May 8, 2012: American Studies Insights, Part Two
[With work on my current book project ramping up to a fever pitch, at precisely the same time that the end of semester grading pours in—thanks, universe!—this week’s series will be particularly quick hits: each day a single American Studies insight, not necessarily earth-shattering but on my mind, courtesy of one of my classes this semester. Your insights and responses very welcome in the comments!]
Today’s insight came in the course of the final unit (Post-modernism and the Late 20th and Early 21st Centuries) in my American Literature II survey course.

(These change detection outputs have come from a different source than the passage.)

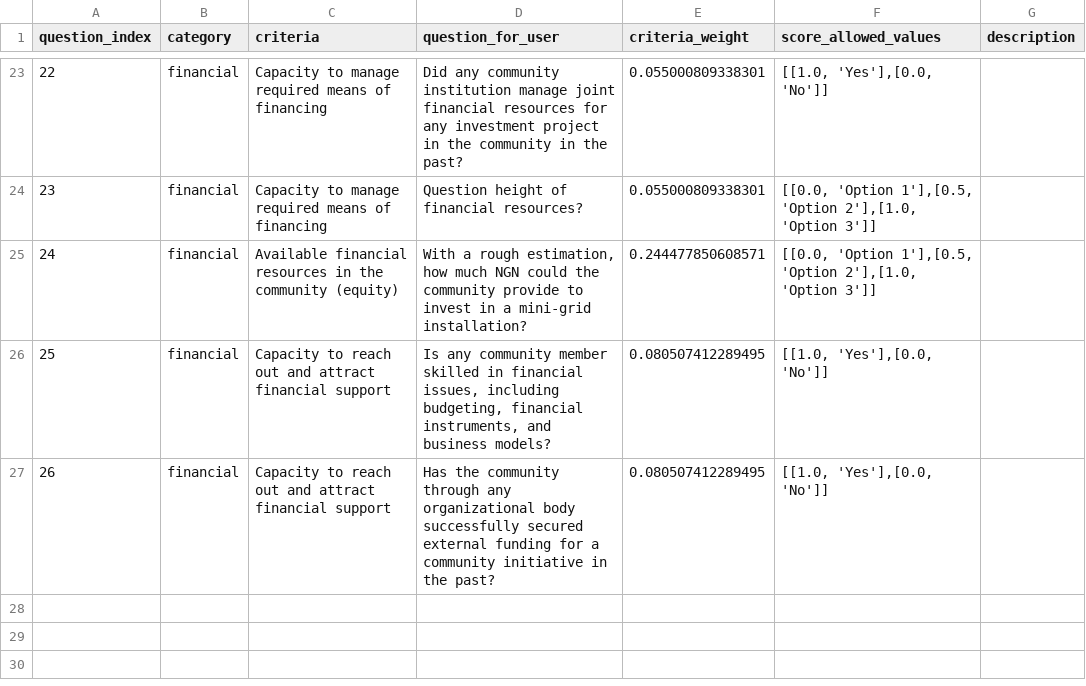
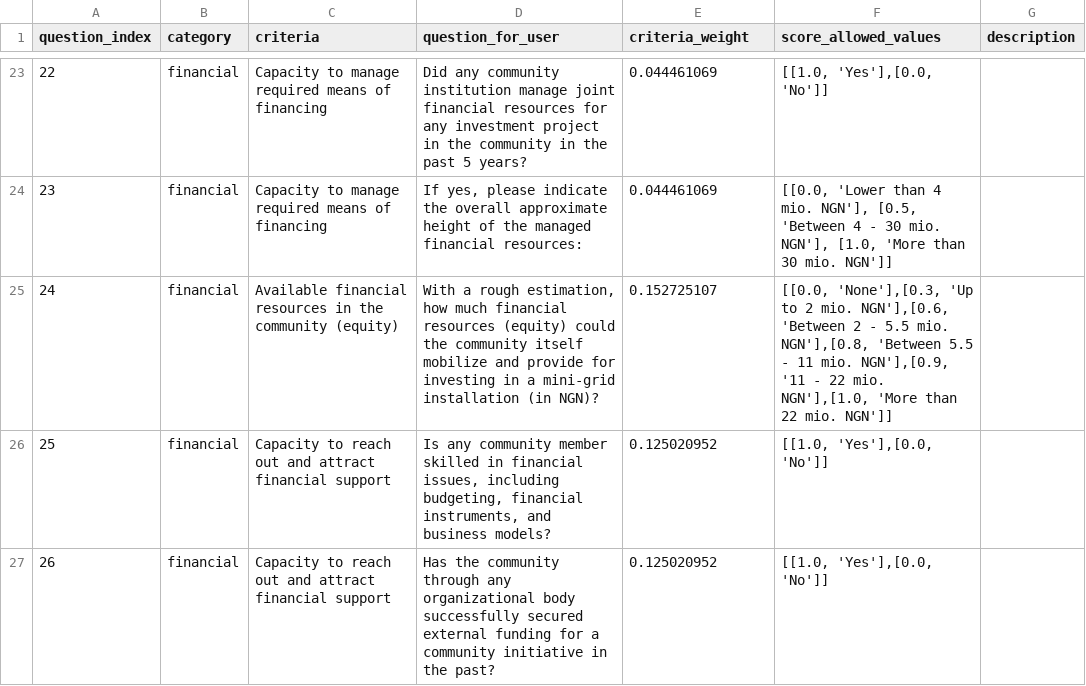
Before and after one commit to rl-institut/cp_nigeria_app, a CSV file: app/static/business_model_questions.csv, drawn as a sheet; only a part is shown, gaps mark what is left out; the diff covers the shown part only.

Commit message:
update business model questions with latest MCA data

```diff
--- a/app/static/business_model_questions.csv
+++ b/app/static/business_model_questions.csv
@@ -23,5 +23,5 @@ question_index,category,criteria,question_for_user,criteria_weight,score_allowed
-22,financial,Capacity to manage required means of financing,Did any community institution manage joint financial resources for any investment project in the community in the past? ,0.055000809338301,"[[1.0, 'Yes'],[0.0, 'No']]",
-23,financial,Capacity to manage required means of financing,Question height of financial resources?,0.055000809338301,"[[0.0, 'Option 1'],[0.5, 'Option 2'],[1.0, 'Option 3']]",
-24,financial,Available financial resources in the community (equity),"With a rough estimation, how much NGN could the community provide to invest in a mini-grid installation? ",0.244477850608571,"[[0.0, 'Option 1'],[0.5, 'Option 2'],[1.0, 'Option 3']]",
-25,financial,Capacity to reach out and attract financial support,"Is any community member skilled in financial issues, including budgeting, financial instruments, and business models?",0.080507412289495,"[[1.0, 'Yes'],[0.0, 'No']]",
-26,financial,Capacity to reach out and attract financial support,Has the community through any organizational body successfully secured external funding for a community initiative in the past?,0.080507412289495,"[[1.0, 'Yes'],[0.0, 'No']]",
+22,financial,Capacity to manage required means of financing,Did any community institution manage joint financial resources for any investment project in the community in the past 5 years? ,0.044461069,"[[1.0, 'Yes'],[0.0, 'No']]",
+23,financial,Capacity to manage required means of financing,"If yes, please indicate the overall approximate height of the managed financial resources:",0.044461069,"[[0.0, 'Lower than 4 mio. NGN'], [0.5, 'Between 4 - 30 mio. NGN'], [1.0, 'More than 30 mio. NGN']]",
+24,financial,Available financial resources in the community (equity),"With a rough estimation, how much financial resources (equity) could the community itself mobilize and provide for investing in a mini-grid installation (in NGN)?",0.152725107,"[[0.0, 'None'],[0.3, 'Up to 2 mio. NGN'],[0.6, 'Between 2 - 5.5 mio. NGN'],[0.8, 'Between 5.5 - 11 mio. NGN'],[0.9, '11 - 22 mio. NGN'],[1.0, 'More than 22 mio. NGN']]",
+25,financial,Capacity to reach out and attract financial support,"Is any community member skilled in financial issues, including budgeting, financial instruments, and business models?",0.125020952,"[[1.0, 'Yes'],[0.0, 'No']]",
+26,financial,Capacity to reach out and attract financial support,Has the community through any organizational body successfully secured external funding for a community initiative in the past?,0.125020952,"[[1.0, 'Yes'],[0.0, 'No']]",
```
Also changed, not shown: 45 edited cells elsewhere in this file.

I base the units in my Am Lit II survey around a couple of main longer readings, and then shoehorn in shorter supplemental works (ones available online) by other authors I feel it’s important to present as well (if only briefly). The two longer readings I always hope will speak to each other—I call the units “Dialogues” for that reason—but with the shorter ones, it can be hard to bring them into the conversation in that same way. But this time, as we talked about Sylvia Plath’s “Daddy” and “Lazy Lazarus” (both from the early 1960s) and then transitioned back to our first longer reading, Leslie Marmon Silko’s Ceremony (1977), I started to think about how much both Plath’s speakers and Silko’s protagonist Tayo are defined by the loss and absence, yet still significant presence, of a key parent: Plath’s father and Tayo’s mother. Many of these young Americans’ difficult and crucial identity issues stem from those absences and presences, and how they impact their self-images and choices (negative and positive).
Certainly such issues are not new to the late 20th century, yet I’d say that they’re newly central to works like these—in our first long reading, Huck Finn, for example, Huck has no Mom and a largely absent (and horrible) Dad, but seems relatively unaffected, at least compared to Plath’s speaker and Tayo, by those absences. Moreover (slight spoiler alert ahead!), the titular protagonist of my last unit’s second longer reading, Jhumpa Lahiri’s The Namesake (2003), has his whole trajectory in the novel shifted by the loss of his father at the book’s halfway point. So it seems to me that this theme is at least somewhat specific to late 20th and early 21st century American literature and identity, and that it could be interesting to consider why, in the land of the “self-made man” and “rugged individualism” and the like, many of our current cultural works seem centrally concerned with the effects of an absent or lost parent on the identities of younger Americans.
Next insight tomorrow
PS. What do you think? And any insights to share from this semester (or any other time)?5/8 Memory Day nominee: Harry Truman. I hesitate to put presidents and other already famous Americans on this list, but Truman assumed the presidency at a crucial time and (imperfectly but definitely) helped the U.S. end World War II and move into the years beyond, and then he desegrated the military. That’s enough for a Memory Day in my book!